The pan-seared Diver scallops with coral butter and early truffles ($10) wasn't quite as savvy a dish. Although the two scallops had been cooked properly, the coral butter was so delicate as to be watery, and the early truffles were late with flavor, adding nothing to the mix. (In a lesser place, I'd suspect "early" meant canned, because either truffles are ready to be snuffled out of the ground or they're not. When I asked the server, he said the label referred to the fact that they were the first truffles of the season -- but everyone knows the damned expensive things are being cultivated now, anyway.) And two other starters were non-starters. The quick-smoked salmon ($7) was just a hunk of fish that had no smokiness whatsoever and tasted steamed; the accompanying English peas and wild mushrooms had been completely mixed in with the crème fraîche, so there was nothing to dip the delicate salmon into, and the dish became all about mushrooms. Meanwhile, the wild-mushroom soup ($8), which should have been all about mushrooms, was strangely bland -- and the intriguing "farm-fresh" poached egg didn't help. While the light, mellow mushroom broth was floating with fungi, they tasted leeched of their flavor. Since that flavor obviously hadn't gone into the broth, where did it go?
The entrees were much more successful. For the oven-roasted poussin ($29), a tiny squab was cut into four tender, crispy-skinned delights. But once when we ordered this dish, the side of foie gras ravioli was flawless, a soft pillow of pasta stuffed with melt-in-your-mouth organ meat, and the next time, it was a dry, chewy block of dough filled with overcooked foie gras. Both times, the amount of foie gras was so teeny (and the truffled pan jus so mild) that this dish didn't justify the price tag. A more economical choice was the grilled polenta and squash ($18), a vegetarian dream that boasted some of the best polenta ever, warm and wet inside with a crunchy but yielding shell. The sweet corn flavor was nicely matched by the soft-as-butter squash, a ring of rocket, grana cheese and a laid-back sauce verde. Also well-priced was the roasted sea bass with simmered beans ($20). The fish was roasted perfectly, and its pleasant mildness went well with the not-too-tart lemon relish and a mound of tomatoes that had been cooked down until they'd released most of their moisture and nearly caramelized.

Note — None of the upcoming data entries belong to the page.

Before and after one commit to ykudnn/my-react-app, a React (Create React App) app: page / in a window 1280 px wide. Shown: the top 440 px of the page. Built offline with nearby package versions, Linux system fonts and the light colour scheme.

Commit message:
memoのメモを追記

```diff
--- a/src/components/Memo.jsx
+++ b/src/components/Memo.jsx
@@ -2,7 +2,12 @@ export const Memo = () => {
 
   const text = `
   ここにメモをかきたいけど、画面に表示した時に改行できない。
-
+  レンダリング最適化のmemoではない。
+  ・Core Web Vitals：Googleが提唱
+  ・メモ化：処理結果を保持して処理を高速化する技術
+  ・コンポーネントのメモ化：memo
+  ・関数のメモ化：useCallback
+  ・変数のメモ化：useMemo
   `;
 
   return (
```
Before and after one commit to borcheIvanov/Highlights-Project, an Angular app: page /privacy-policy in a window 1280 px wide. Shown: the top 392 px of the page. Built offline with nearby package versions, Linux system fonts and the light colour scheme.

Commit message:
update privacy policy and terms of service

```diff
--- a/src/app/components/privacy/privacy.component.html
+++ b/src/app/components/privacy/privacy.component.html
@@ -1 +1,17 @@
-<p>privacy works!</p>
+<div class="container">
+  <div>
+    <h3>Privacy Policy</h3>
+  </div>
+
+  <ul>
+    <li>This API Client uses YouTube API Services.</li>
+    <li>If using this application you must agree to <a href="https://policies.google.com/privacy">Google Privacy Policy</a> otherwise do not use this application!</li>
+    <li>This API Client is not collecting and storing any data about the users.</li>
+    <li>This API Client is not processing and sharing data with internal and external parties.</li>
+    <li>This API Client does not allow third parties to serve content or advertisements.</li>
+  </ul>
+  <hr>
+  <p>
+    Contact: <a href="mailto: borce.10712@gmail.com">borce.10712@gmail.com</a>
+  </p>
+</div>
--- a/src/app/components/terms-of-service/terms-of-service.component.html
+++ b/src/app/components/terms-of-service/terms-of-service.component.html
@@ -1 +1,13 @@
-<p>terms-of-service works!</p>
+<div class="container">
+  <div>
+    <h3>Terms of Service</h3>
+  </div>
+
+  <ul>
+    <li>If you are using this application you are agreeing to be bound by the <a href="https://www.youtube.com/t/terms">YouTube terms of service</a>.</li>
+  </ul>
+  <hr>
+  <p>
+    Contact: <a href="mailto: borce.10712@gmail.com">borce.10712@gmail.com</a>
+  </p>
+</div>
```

After such ambitious entrees, the dessert list was unimpressive -- and the desserts themselves boring. The apple tart tatin ($6) was nothing more than a puff-pastry disk topped with six apple slices; without that ball of vanilla ice cream melting on top, we might as well have eaten a rice cake. The chocolate mousse ($8) was middle-of-the-road, with a tuille that was soggy-soft. Sacre Bleu did better by its simpler finales, but the fresh berries with a Meyer lemon granité ($8) and white- and milk-chocolate-covered strawberries ($7) still seemed uninspired.
It definitely wasn't the kind of finale we expected in such sexy surroundings -- but, then again, who says the evening has to end with dessert?
Get the Food & Drink Newsletter
Our weekly guide to Denver dining includes food news and reviews, as well as dining events and interviews with chefs and restaurant owners.